■ DESCRIPTION OF THE TASK: Wherever the string "README" appears in the entries below, return the line that holds it.

■ RECORD EXTRACTS:
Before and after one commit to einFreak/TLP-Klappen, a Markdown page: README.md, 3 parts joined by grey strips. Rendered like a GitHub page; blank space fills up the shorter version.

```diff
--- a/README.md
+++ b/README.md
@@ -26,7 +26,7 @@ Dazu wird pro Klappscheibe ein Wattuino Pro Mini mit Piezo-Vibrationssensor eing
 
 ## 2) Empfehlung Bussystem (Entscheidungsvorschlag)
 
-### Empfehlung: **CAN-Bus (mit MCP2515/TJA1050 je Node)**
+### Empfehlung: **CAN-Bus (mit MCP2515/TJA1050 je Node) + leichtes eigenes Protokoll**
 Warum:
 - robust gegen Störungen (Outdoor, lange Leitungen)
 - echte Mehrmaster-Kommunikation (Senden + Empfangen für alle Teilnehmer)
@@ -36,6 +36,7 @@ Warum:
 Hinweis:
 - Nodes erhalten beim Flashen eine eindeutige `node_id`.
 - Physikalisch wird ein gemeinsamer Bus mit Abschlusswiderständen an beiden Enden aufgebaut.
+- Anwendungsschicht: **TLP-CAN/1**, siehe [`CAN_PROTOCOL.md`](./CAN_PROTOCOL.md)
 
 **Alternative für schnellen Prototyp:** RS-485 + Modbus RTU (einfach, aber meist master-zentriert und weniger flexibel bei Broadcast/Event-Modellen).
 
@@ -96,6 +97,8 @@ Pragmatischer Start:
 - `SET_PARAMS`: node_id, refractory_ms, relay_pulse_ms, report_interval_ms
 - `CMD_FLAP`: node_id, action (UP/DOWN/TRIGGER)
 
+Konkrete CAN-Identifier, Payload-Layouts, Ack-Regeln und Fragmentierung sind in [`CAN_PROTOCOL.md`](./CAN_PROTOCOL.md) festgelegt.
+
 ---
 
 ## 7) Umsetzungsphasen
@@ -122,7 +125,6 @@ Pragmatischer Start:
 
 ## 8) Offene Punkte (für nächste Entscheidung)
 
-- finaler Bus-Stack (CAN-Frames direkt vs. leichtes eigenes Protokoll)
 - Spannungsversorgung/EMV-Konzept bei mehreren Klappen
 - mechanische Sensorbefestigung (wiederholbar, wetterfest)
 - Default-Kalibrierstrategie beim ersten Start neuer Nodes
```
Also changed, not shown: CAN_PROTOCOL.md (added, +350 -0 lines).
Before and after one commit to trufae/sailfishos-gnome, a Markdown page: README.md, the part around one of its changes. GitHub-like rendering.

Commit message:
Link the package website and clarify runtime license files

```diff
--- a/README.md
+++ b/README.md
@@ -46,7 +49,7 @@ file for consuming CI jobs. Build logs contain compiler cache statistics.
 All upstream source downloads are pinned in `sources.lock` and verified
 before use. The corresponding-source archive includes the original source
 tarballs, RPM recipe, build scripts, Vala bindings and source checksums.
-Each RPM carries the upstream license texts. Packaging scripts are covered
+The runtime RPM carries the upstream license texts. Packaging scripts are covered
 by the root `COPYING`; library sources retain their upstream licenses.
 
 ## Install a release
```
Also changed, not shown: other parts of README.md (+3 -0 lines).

■ EXERCISE RESPONSE:
Before and after one commit to einFreak/TLP-Klappen, a Markdown page: README.md, 3 parts joined by grey strips. Rendered like a GitHub page; blank space fills up the shorter version.
--- a/README.md
+++ b/README.md
Before and after one commit to trufae/sailfishos-gnome, a Markdown page: README.md, the part around one of its changes. GitHub-like rendering.
--- a/README.md
+++ b/README.md
Also changed, not shown: other parts of README.md (+3 -0 lines).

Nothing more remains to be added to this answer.